 Chris - So, how do we tell what's alive like a mouse from a brick? Because chemically they're both made of very similar things.

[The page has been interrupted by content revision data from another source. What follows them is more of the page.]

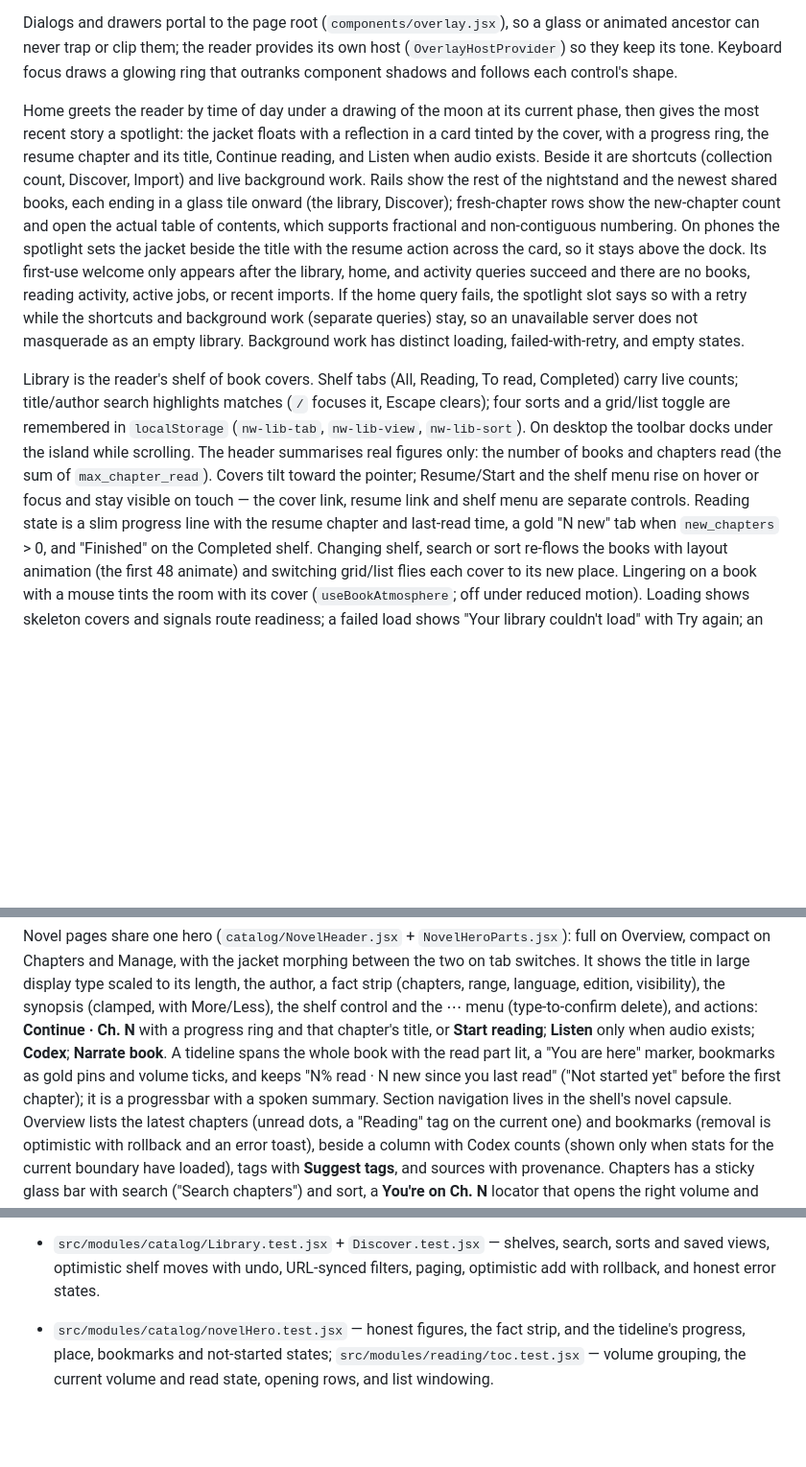
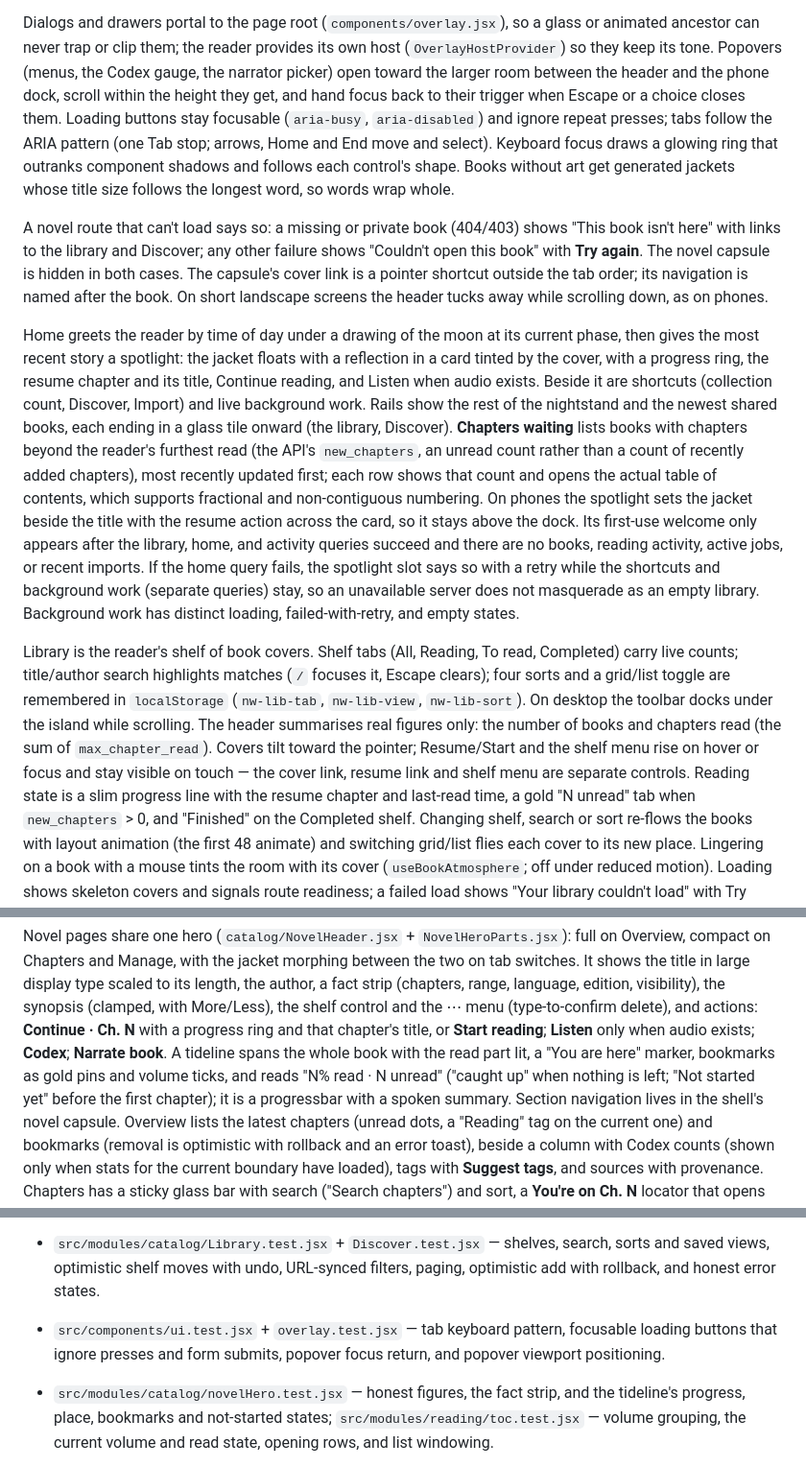
Before and after one commit to NishantParajuli/Reading-Wiki, a Markdown page: docs/frontend/overview.md, 3 parts joined by grey strips. Shown at 96% size. Rendered like a GitHub page; blank space fills up the shorter version.

Commit message:
Document unread counts, novel error states and overlay behaviour
Co-Authored-By: Claude Opus 5.5 <noreply@anthropic.com>

```diff
--- a/docs/frontend/overview.md
+++ b/docs/frontend/overview.md
@@ -172,8 +172,21 @@ does not render the shell.
 
 Dialogs and drawers portal to the page root (`components/overlay.jsx`), so a glass or
 animated ancestor can never trap or clip them; the reader provides its own host
-(`OverlayHostProvider`) so they keep its tone. Keyboard focus draws a glowing ring
-that outranks component shadows and follows each control's shape.
+(`OverlayHostProvider`) so they keep its tone. Popovers (menus, the Codex gauge, the
+narrator picker) open toward the larger room between the header and the phone dock,
+scroll within the height they get, and hand focus back to their trigger when Escape or a
+choice closes them. Loading buttons stay focusable (`aria-busy`, `aria-disabled`) and
+ignore repeat presses; tabs follow the ARIA pattern (one Tab stop; arrows, Home and End
+move and select). Keyboard focus draws a glowing ring that outranks component shadows
+and follows each control's shape. Books without art get generated jackets whose title
+size follows the longest word, so words wrap whole.
+
+A novel route that can't load says so: a missing or private book (404/403) shows "This
+book isn't here" with links to the library and Discover; any other failure shows
+"Couldn't open this book" with **Try again**. The novel capsule is hidden in both cases.
+The capsule's cover link is a pointer shortcut outside the tab order; its navigation is
+named after the book. On short landscape screens the header tucks away while scrolling
+down, as on phones.
 
 Home greets the reader by time of day under a drawing of the moon at its current
 phase, then gives the most recent story a spotlight: the jacket floats with a
@@ -181,8 +194,11 @@ reflection in a card tinted by the cover, with a progress ring, the resume chapt
 and its title, Continue reading, and Listen when audio exists. Beside it are
 shortcuts (collection count, Discover, Import) and live background work. Rails show
 the rest of the nightstand and the newest shared books, each ending in a glass tile
-onward (the library, Discover); fresh-chapter rows show the new-chapter count and open
-the actual table of contents, which supports fractional and non-contiguous numbering.
+onward (the library, Discover). **Chapters waiting** lists books with chapters beyond
+the reader's furthest read (the API's `new_chapters`, an unread count rather than a
+count of recently added chapters), most recently updated first; each row shows that
+count and opens the actual table of contents, which supports fractional and
+non-contiguous numbering.
 On phones the spotlight sets the jacket beside the title with the resume action across
 the card, so it stays above the dock. Its first-use welcome only appears after the
 library, home, and activity queries succeed and there are no books, reading activity,
@@ -199,7 +215,7 @@ island while scrolling. The header summarises real figures only: the number of b
 and chapters read (the sum of `max_chapter_read`). Covers tilt toward the pointer;
 Resume/Start and the shelf menu rise on hover or focus and stay visible on touch — the
 cover link, resume link and shelf menu are separate controls. Reading state is a slim
-progress line with the resume chapter and last-read time, a gold "N new" tab when
+progress line with the resume chapter and last-read time, a gold "N unread" tab when
 `new_chapters` > 0, and "Finished" on the Completed shelf. Changing shelf, search or
 sort re-flows the books with layout animation (the first 48 animate) and switching
 grid/list flies each cover to its new place. Lingering on a book with a mouse tints the
@@ -247,8 +263,8 @@ More/Less), the shelf control and the ⋯ menu (type-to-confirm delete), and act
 **Continue · Ch. N** with a progress ring and that chapter's title, or **Start reading**;
 **Listen** only when audio exists; **Codex**; **Narrate book**. A tideline spans the whole
 book with the read part lit, a "You are here" marker, bookmarks as gold pins and volume
-ticks, and keeps "N% read · N new since you last read" ("Not started yet" before the
-first chapter); it is a progressbar with a spoken summary. Section navigation lives in
+ticks, and reads "N% read · N unread" ("caught up" when nothing is left; "Not started
+yet" before the first chapter); it is a progressbar with a spoken summary. Section navigation lives in
 the shell's novel capsule. Overview lists the latest chapters (unread dots, a "Reading"
 tag on the current one) and bookmarks (removal is optimistic with rollback and an error
 toast), beside a column with Codex counts (shown only when stats for the current
@@ -584,6 +600,9 @@ a numbered sources list sits under each answer.
 - `src/modules/catalog/Library.test.jsx` + `Discover.test.jsx` — shelves, search, sorts and
   saved views, optimistic shelf moves with undo, URL-synced filters, paging, optimistic
   add with rollback, and honest error states.
+- `src/components/ui.test.jsx` + `overlay.test.jsx` — tab keyboard pattern, focusable
+  loading buttons that ignore presses and form submits, popover focus return, and
+  popover viewport positioning.
 - `src/modules/catalog/novelHero.test.jsx` — honest figures, the fact strip, and the
   tideline's progress, place, bookmarks and not-started states; `src/modules/reading/toc.test.jsx`
   — volume grouping, the current volume and read state, opening rows, and list windowing.
```
Also changed, not shown: other parts of docs/frontend/overview.md (+3 -2 lines).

Nick - It is notoriously difficult to do and actually, I think it's almost pointless to try to define life. I mean, there's hundreds of definitions of life out there and they're all wrong in one way or another. And the problem is that life is really a continuum from a non-living state to a living state and there's all kinds of intermediate stages. So, is a virus alive or not is a question which is often discussed. It's really what life does rather than what it is, and in all these cases, life is making copies of itself and it's using the environment to do so. So, one of the problems with most attempts to define life is that it excludes the environment. All life parasitizes the environment in one way or another. Plants do, they require sunlight, they require carbon dioxide, they require water, and so on, that's all they require. We parasitize the environment a lot more. We go around eating plants and so on. But essentially, all life is parasitizing an environment which is providing it with its energy needs to make copies of itself, so I think you'd say there are about six different things a cell requires. It requires a carbon source to make more copies of itself, it requires energy to bind things together, to make polymers and to produce more cells, it requires excretion, you've got to get rid of the waste products and the end products to drive reactions in a forward direction. There has to be some form of compartmentalization, a cell-like structure that makes the insides different from the outside. There have to be catalysts, the beginnings of biochemical reactions, and then, there has to be some form of replication. Now I think those are the six properties of life that we really need to look for.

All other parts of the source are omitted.